In Allah’s hands
“I’ll come back; I’ll come back,” Mohamad Sharib Bin Mohamad Ali Miah, 22, assured his mother, Zahidah Begum Binti Ali Miah, before taking off for a swim in Medina Lake near San Antonio, Texas. Those were the last words he spoke.
On July 4, 2017, the refugee Rohingya family living in San Antonio, Texas, decided to spend time relaxing and celebrating Eid - The holy day that concludes the Islamic month of Ramadan. What was meant to be a happy day turned bitter. Mohamad Sharib accidentally drowned in the lake that afternoon.
In the 1980s, a huge group of Rohingya families were displaced from Myanmar.

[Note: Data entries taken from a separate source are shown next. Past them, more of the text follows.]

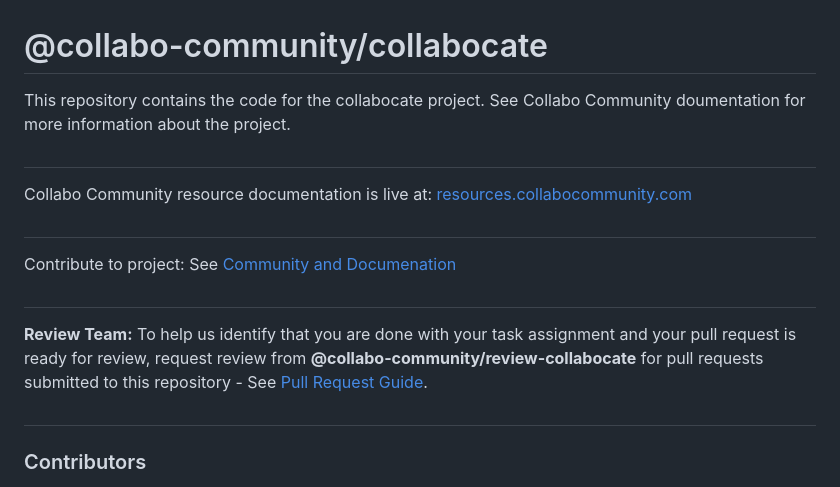
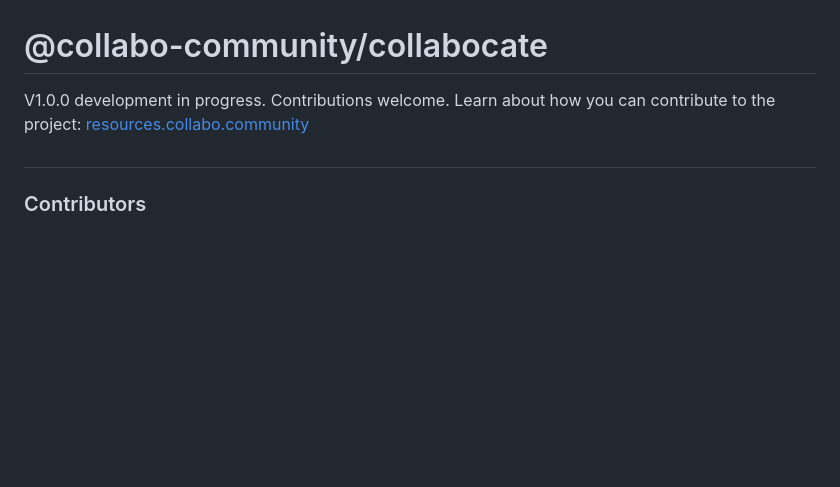
Before and after one commit to collabo-community/collabocate, a Markdown page: README.md, the part around the change. Rendered like a GitHub page; blank space fills up the shorter version.

Commit message:
README cleanup

```diff
--- a/README.md
+++ b/README.md
@@ -1,18 +1,6 @@
 # @collabo-community/collabocate
 
-
-This repository contains the code for the collabocate project. See Collabo Community doumentation for more information about the project.
-
-#
-
-Collabo Community resource documentation is live at: [resources.collabocommunity.com](https://resources.collabocommunity.com)
-
-#
-
-Contribute to project: See [Community and Documenation](https://resources.collabocommunity.com/p/vmg4PL1ozeI435/Community-and-Documentation)
-
-#
-**Review Team:** To help us identify that you are done with your task assignment and your pull request is ready for review, request review from **@collabo-community/review-collabocate** for pull requests submitted to this repository - See [Pull Request Guide](https://docs.collabocommunity.com/pull-request-guidelines).
+V1.0.0 development in progress. Contributions welcome. Learn about how you can contribute to the project: [resources.collabo.community](https://resources.collabo.community)
 
 #
 
```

Among them were Zahidah, her husband, Mohamad Ali Bin Sultan Ahmed, and their daughter. The couple decided to move to Malaysia after that. Zahidah’s family flourished; days turned to months and months to 23 years. Their small family grew from a household of three to seven as they adjusted to life in Malaysia.
On August 22, 2015, the family was given the opportunity to move to the United States. They embarked on a new journey once again, this time with their two youngest sons. And within a year of moving to San Antonio, Texas, her third daughter moved to San Antonio with her husband and two toddler sons. “I had found new happiness; this became a home,” Zahidah said.
Life was good until Tuesday, July 4, 2017.
It was an ordinary day in Zahidah’s household. She was awake by 6 a.m. to make breakfast and tea for her oldest son, Mohamad Shabrib before he left for work. Her husband, Mohamad Ali, had his day off, and Zahidah’s younger son, Mohamad Emran’s was on summer vacation.
By noon, Sharib was back home. He told Zahidah that the factory gave him the rest of the day off “for a national holiday.” Unwilling to spend his day off at home, Sharib convinced his family to have a belated Eid picnic at Medina Lake, 55 miles north of San Antonio.
Midway through the journey, Zahidah did not want to go to the lake anymore. “I was feeling sick,” she said. “I didn’t realize it was that far.” But she conceded for her children.
The day was hot, and the water was cool. Mohamad Sharib wanted to go for a swim. He placed his belongings with his mother – shoes, clothes, camera, sunglasses, and car keys. Moments later, Mohamad Sharib jumped off the pier into the water.
There was disjointed chaos when the family realized Sharib was in trouble. Mohamad Ali noticed his son’s fingers on the surface of the water. And immediately dove into the water to save him, but he could not locate his son.
Neighboring holidaymakers sensed the emergency of the situation and called 911 since the Rohingya family did not speak any English other than Sharib.
After a two-hour search, the Texas Parks and Wildlife Department recovered his body. “Sharib will never come back. It is what Allah wishes,” Zahidah said.